"What I ended up writing about was the work I did this summer at IBM's research center in San Jose," said Leibfarth.
Leibfarth worked with a group of scientists to analyze and develop environmentally safe chemicals known as organocatalysts.
According to Leibfarth, these chemicals provide several important advantages over traditional catalysts, which are chemicals responsible for speeding up or slowing down chemical reactions and are often used in industrial manufacturing.
First, scientists enjoy a higher degree of control over reactions involving Organocatalysts. In addition, because of their carbon base, organocatalysts are much more environmentally friendly than traditionally used chemical catalysts.
"When you catalyze reactions using metal, you have metal waste and that's not good for the environment," said Leibfarth.
In addition to the rigorous scientific experimentation in which Liebfarth participated, the diverse nature of the project placed him in the "lynchpin position," among the scientists he served. As such, his role was often that of a liaison between chemists in a variety of specializations. By helping to unify their understanding of the mechanisms behind the reactions, he brought them closer to applying the chemicals to products that can improve the quality of human life, such as drug delivery devices, prosthetics and IBM microelectronics.
Leibfarth credits several faculty and staff at USD for helping him to focus his academic curiosities and hone his intellectual talents.
Susan Hackemer, associate director of the Honors Program, paid personal attention to his specific educational needs and helped to guide his development as a student.
Hackemer said she believes Leibfarth's strength of character and work ethic will set him upon a path to continued success.
"Frank is instinctively curious and fearless, which allows him to try things without concern for failure. Combine these traits with his intellectual gifts and disciplined work ethic and one has a rare and remarkable student. I look forward to watching his bright future unfold in bold and surprising ways," said Hackemer. Leibfarth noted that Hackemer helped him to organize and package his educational experiences for his applications for multiple honors, including the Goldwater scholarship and the All-USA College Academic First Team.
Leibfarth also credits Ranjit Koodali, a professor of chemistry at the university who has been his mentor for the past year.
His project to combine precious metal chemistry, polymer chemistry, catalysis and photochemistry is an idea that could have far reaching implications for future research projects related to harnessing solar energy in Dr. Koodali's group as well as the SD Governor's 2010 center of excellence, Center for the Research and Development of Light-Activated Materials (CRDLM) at USD.
In fact, these faculty and staff members were instrumental in Leibfarth's decision to become a Coyote in the first place.
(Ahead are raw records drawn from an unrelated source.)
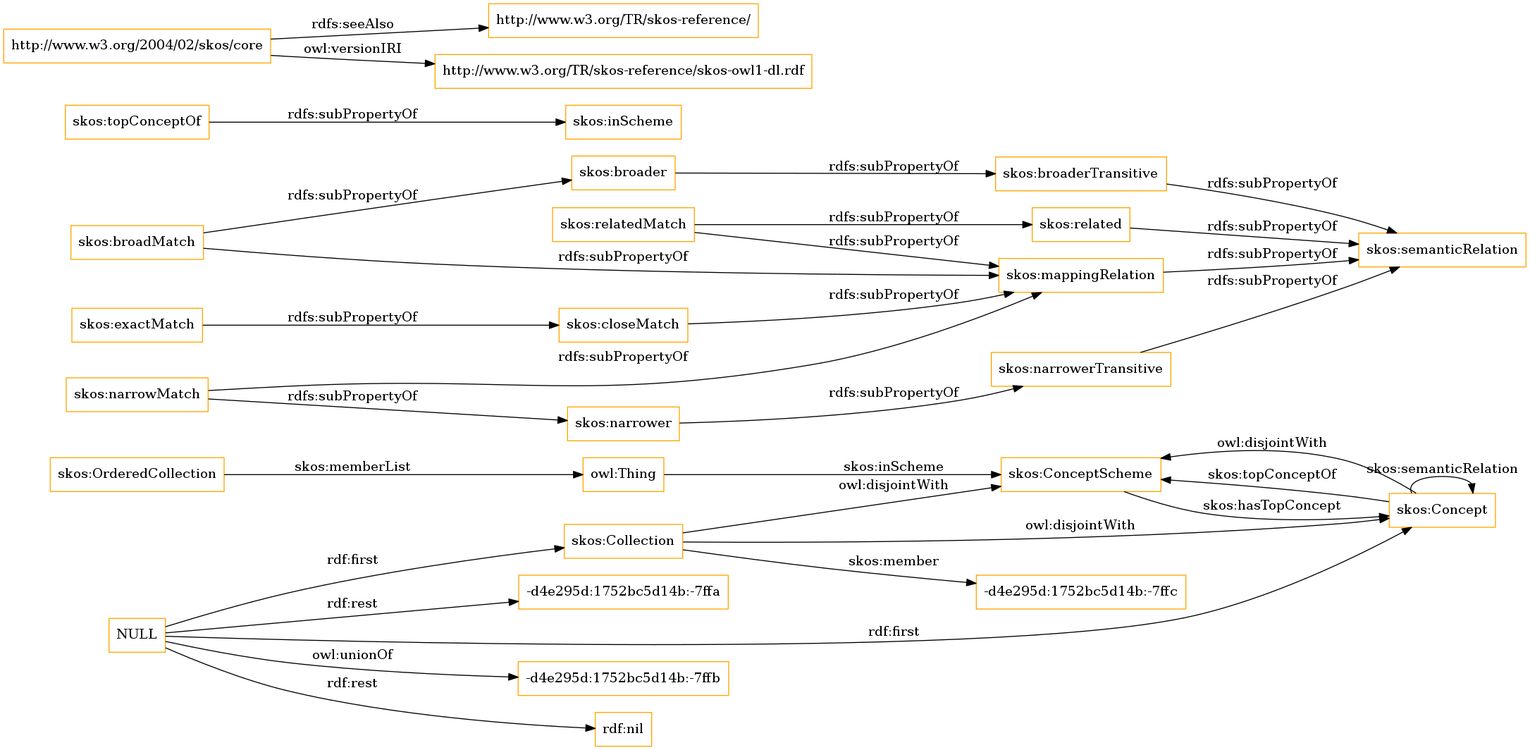
The Graphviz diagram OnToology/imports/skos.owl/diagrams/ar2dtool-class/skos.owl.png in OnToologyUser/core-ontology-1, before a commit. Its source is kept beside it as OnToology/imports/skos.owl/diagrams/ar2dtool-class/skos.owl.png.dot.
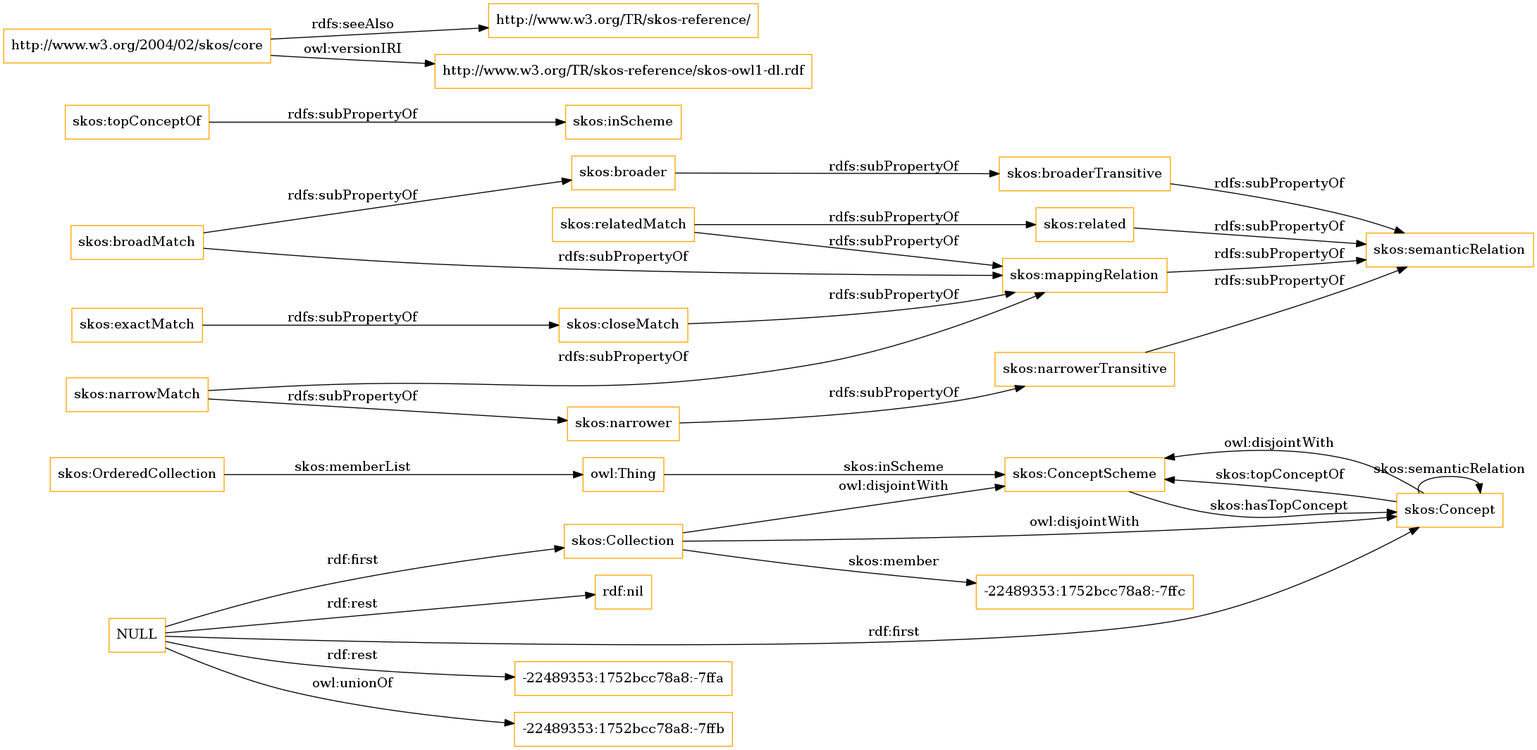
After the commit.

The edit, as a diff of the source:
```diff
@@ -1,13 +1,13 @@
 digraph ar2dtool_diagram {
 rankdir=LR;
 size="1501"
-node [shape = rectangle, color="orange"]; "skos:OrderedCollection" "skos:ConceptScheme" "skos:Concept" "skos:Collection" "-d4e295d:1752bc5d14b:-7ffc" ; /*classes style*/
+node [shape = rectangle, color="orange"]; "skos:OrderedCollection" "skos:ConceptScheme" "skos:Concept" "skos:Collection" "-22489353:1752bcc78a8:-7ffc" ; /*classes style*/
 	"skos:narrowerTransitive" -> "skos:semanticRelation" [ label = "rdfs:subPropertyOf" ];
-	"NULL" -> "-d4e295d:1752bc5d14b:-7ffb" [ label = "owl:unionOf" ];
+	"NULL" -> "-22489353:1752bcc78a8:-7ffa" [ label = "rdf:rest" ];
+	"NULL" -> "skos:Collection" [ label = "rdf:first" ];
+	"NULL" -> "-22489353:1752bcc78a8:-7ffb" [ label = "owl:unionOf" ];
 	"NULL" -> "rdf:nil" [ label = "rdf:rest" ];
 	"NULL" -> "skos:Concept" [ label = "rdf:first" ];
-	"NULL" -> "-d4e295d:1752bc5d14b:-7ffa" [ label = "rdf:rest" ];
-	"NULL" -> "skos:Collection" [ label = "rdf:first" ];
 	"skos:closeMatch" -> "skos:mappingRelation" [ label = "rdfs:subPropertyOf" ];
 	"skos:Concept" -> "skos:ConceptScheme" [ label = "owl:disjointWith" ];
 	"skos:relatedMatch" -> "skos:related" [ label = "rdfs:subPropertyOf" ];
@@ -30,7 +30,7 @@
 	"skos:OrderedCollection" -> "owl:Thing" [ label = "skos:memberList" ];
 	"skos:Concept" -> "skos:ConceptScheme" [ label = "skos:topConceptOf" ];
 	"skos:Concept" -> "skos:Concept" [ label = "skos:semanticRelation" ];
-	"skos:Collection" -> "-d4e295d:1752bc5d14b:-7ffc" [ label = "skos:member" ];
+	"skos:Collection" -> "-22489353:1752bcc78a8:-7ffc" [ label = "skos:member" ];
 	"skos:ConceptScheme" -> "skos:Concept" [ label = "skos:hasTopConcept" ];
 	"owl:Thing" -> "skos:ConceptScheme" [ label = "skos:inScheme" ];
 
```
Leibfarth said he was convinced that he did not want to attend USD until he came for a campus visit and interviewed with several staff including Karen Olmstead, dean of graduate education.
"I didn't think I wanted to go here, but it was really excellent. No question, it was the people here that made me decide to come to school here. I remember it was supposed to be a 15-minute interview. Then it turned into 25 minutes. I'd interviewed at other places and it was nothing like this. Everybody was laughing and having a good time and I thought, 'This is the kind of atmosphere I want to be a part of,'" Leibfarth said.
Ultimately, Leibfarth sees his career path as one that will take him into either industry or academics. Right now, he's leaving both options open, although he admits that he's leaning more toward pursuing academia so he can pass on what he has learned to future generations of chemists.
"Just the idea of being able to go into a lab and make something that nobody has seen, maybe something nobody else has thought of, and being able to see that become useful is exciting," Leibfarth said. Leibfarth hopes to be a part of the solution to what he calls the energy challenge, and when he speaks of helping to create the world's first viable hydrogen fuel cell, or finding an effective way to harness the energy from the sun, his voice raises with anticipation of the challenges he'll face.
Leibfarth has plans to stay connected to the university, and to the Vermillion area no matter where life takes him. "Football will be the easiest way. I'll always be checking the Web site to see how we're doing. And I know guys who are five years younger than me, so that's five built in years of contact."
He also intends to maintain contact with his professors, when he attends future American Chemical Society Meetings. "The same professors will be (at the meetings). My parents live in Yankton. I'll be around," Leibfarth said.
Photos of Leibfarth appeared in the Life section of the Feb. 15 issue of USA TODAY. Forty runners-up named to the Second and Third Teams received certificates, and their names were announced in the newspaper.